Successful conclusion to Area A Agricultural Land Reserve Pilot Project

After four years of work and two public hearings the Area A Agricultural Land Reserve Pilot Project has come to a successful conclusion with a Delegation Agreement with the Agricultural Land Commision (ALC) and a block exclusion of properties that were deemed of low agricultural value

After four years of work and two public hearings the Area A Agricultural Land Reserve Pilot Project has come to a successful conclusion with a Delegation Agreement with the Agricultural Land Commision (ALC) and a block exclusion of properties that were deemed of low agricultural value.

In 2007, Area A director Mike Sosnowski asked the ALC to enter into a pilot project to review the ALR boundaries and policies in the Elk Valley. The ALC agreed to the project and it began in 2008, this was the first time the ALC and a Regional Government have ever partnered in a agricultural land review.  Regional District staff set about ground truthing the ALR boundaries in the lower Elk Valley and reviewing the current policies of the ALR.

The second part of the project was the ALR Boundary review. After determining areas in the Elk Valley that were of low agricultural value a public hearing was held and people within these areas were asked if they wanted to remain in the ALR or not. If they wanted to be excluded they had to sign a letter requesting that they be part of the “Application for Block exclusion from the ALR.” Last month the ALC excluded 32 of the 36 properties that made up the exclusion application

Highlights of the Delegation agreement:

Area A’ Agricultural Land Reserve Delegation Agreement

The agreement is between the Regional District East Kootenay (RDEK) and the Agricultural Land Commission and applies to Electoral Area A.

The initial term of the agreement is for two years (August 2010 to August 2012) with the intention that it be renewed for an open ended term after the trial period.

The agreement delegates decision making authority from the Agricultural Land Commission to the RDEK Board of Directors.

Specifically, the Board is empowered to make decisions on certain types of ALR subdivision and non-farm use applications.

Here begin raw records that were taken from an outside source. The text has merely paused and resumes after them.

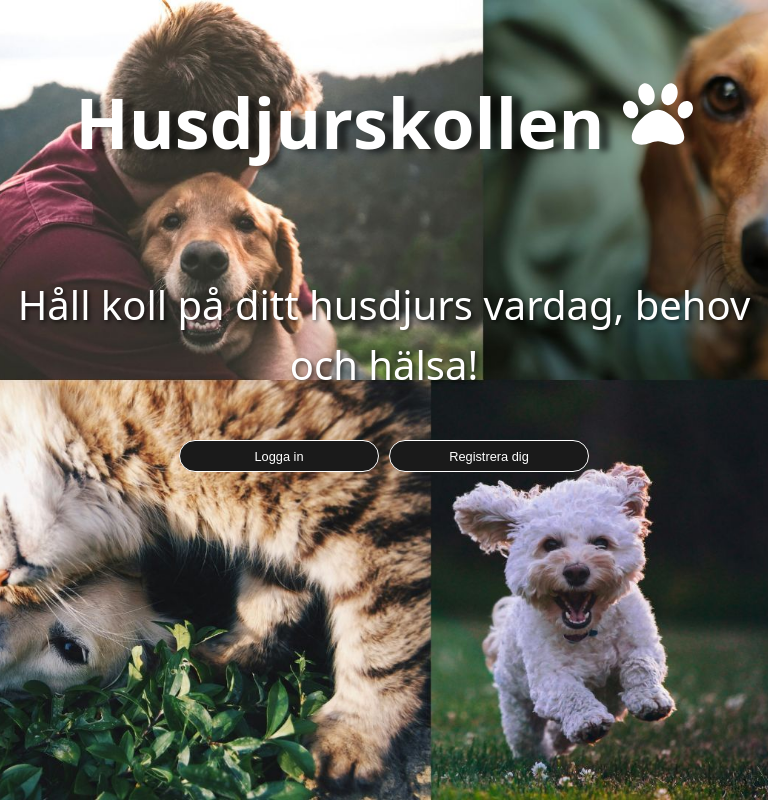
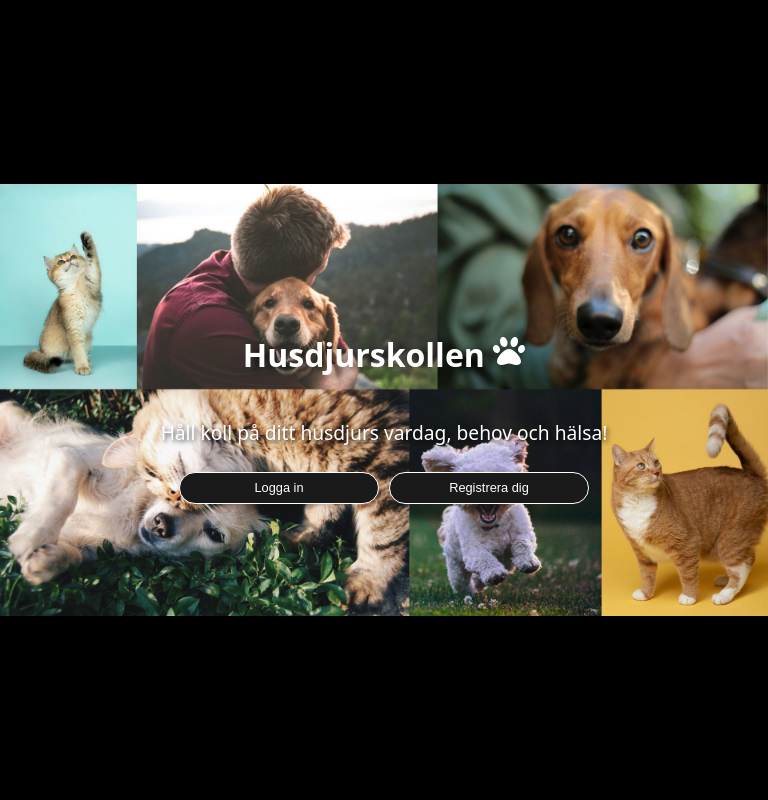
Before and after one commit to Thela1989/Husdjurskollen, a React (Vite) app in the folder husdjursApp-frontend/: page / in a window 768 px wide. Built offline with nearby package versions, Linux system fonts and the light colour scheme.

Commit message:
fixar css för mibil

```diff
--- a/husdjursApp-frontend/src/assets/index.css
+++ b/husdjursApp-frontend/src/assets/index.css
@@ -9,6 +9,7 @@
   -webkit-font-smoothing: antialiased;
   -moz-osx-font-smoothing: grayscale;
 }
+
 html,
 body {
   overscroll-behavior: none;
@@ -19,7 +20,7 @@ html {
   background-image: url("/testbilder/background.jpg");
   background-repeat: no-repeat;
   background-size: cover;
-  background-position: center top;
+  background-position: center;
   background-attachment: fixed;
   background-color: #000;
 }
@@ -36,6 +37,7 @@ body {
 .PetCare-List {
   list-style: none;
 }
+
 .hero-section {
   min-height: 100vh;
   display: flex;
@@ -43,6 +45,8 @@ body {
   align-items: flex-start;
   text-align: center;
   box-sizing: border-box;
+  flex-direction: column;
+  padding: 1rem;
 }
 
 .welcomeText {
@@ -74,7 +78,19 @@ body {
   box-sizing: border-box;
 }
 
-@media (max-width: 480px) {
+@media (max-width: 768px) {
+  html {
+    background-size: contain;
+    background-repeat: no-repeat;
+    background-position: center center;
+    background-attachment: scroll;
+    background-color: black;
+  }
+
+  body {
+    width: 100vw;
+  }
+
   .account-container {
     padding: 1rem;
     margin: 1rem auto;
@@ -99,11 +115,19 @@ body {
     font-size: 1.2rem;
     margin-top: 40px;
   }
+
+  .hero-section {
+    align-items: center;
+    justify-content: center;
+    text-align: center;
+    min-height: 100vh;
+    padding: 1rem;
+  }
 }
 
 @media (min-width: 768px) {
   .account-container {
-    max-width: 400px;
+    max-width: 700px;
   }
 }
 
@@ -146,7 +170,6 @@ a:hover {
   align-items: center;
   text-align: center;
   justify-content: center;
-  margin-bottom: 100px;
 }
 
 .HomeContainer .button-row {
@@ -156,6 +179,7 @@ a:hover {
   margin-top: 1rem;
   flex-wrap: wrap;
 }
+
 .button-row button {
   border: solid white 1.5px;
 }
--- a/husdjursApp-frontend/src/pages/HomePage.tsx
+++ b/husdjursApp-frontend/src/pages/HomePage.tsx
@@ -4,7 +4,7 @@ import { FaPaw } from "react-icons/fa";
 
 function HomePage() {
   const navigate = useNavigate();
-  // Navigerar till testkontot
+
   const handleLoginClick = () => {
     navigate("/account");
   };
@@ -21,6 +21,7 @@ function HomePage() {
         </h1>
 
         <p id="WelcomeP">Håll koll på ditt husdjurs vardag, behov och hälsa!</p>
+
         <div className="button-row">
           <button onClick={handleLoginClick}>Logga in</button>
           <button onClick={handleRegisterClick}>Registrera dig</button>
```
Also changed, not shown: husdjursApp-frontend/public/testbilder/mobile.bg.jpg (added).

The Board’s ALR Subdivision and non-farm use decisions must be consistent with the ALR Act and policies, the RDEK’s Elk Valley Zoning  Bylaw and the terms and conditions of the agreement.

As a result of the agreement, the RDEK has lowered the fee for some non-farm use applications by 50% (to $300 from $600).

Has the ability to sometimes reduce the time it takes for applications by six months.

This projects template for ALR Review is now being used by other jurisdictions through out the area and the province.

“It took persistence to see this project to finish. It has streamlined the process for many ALR applications and reduced their cost. It has also given residents with low value agricultural property the ability to have a choice on their land,” says Mike Sosnowski.  “I would like to thank our MLA Bill Bennett who took a keen interest in this project and was integral to it’s conclusion. Also, the RDEK planning staff for doing a tremendous job,” he concludes.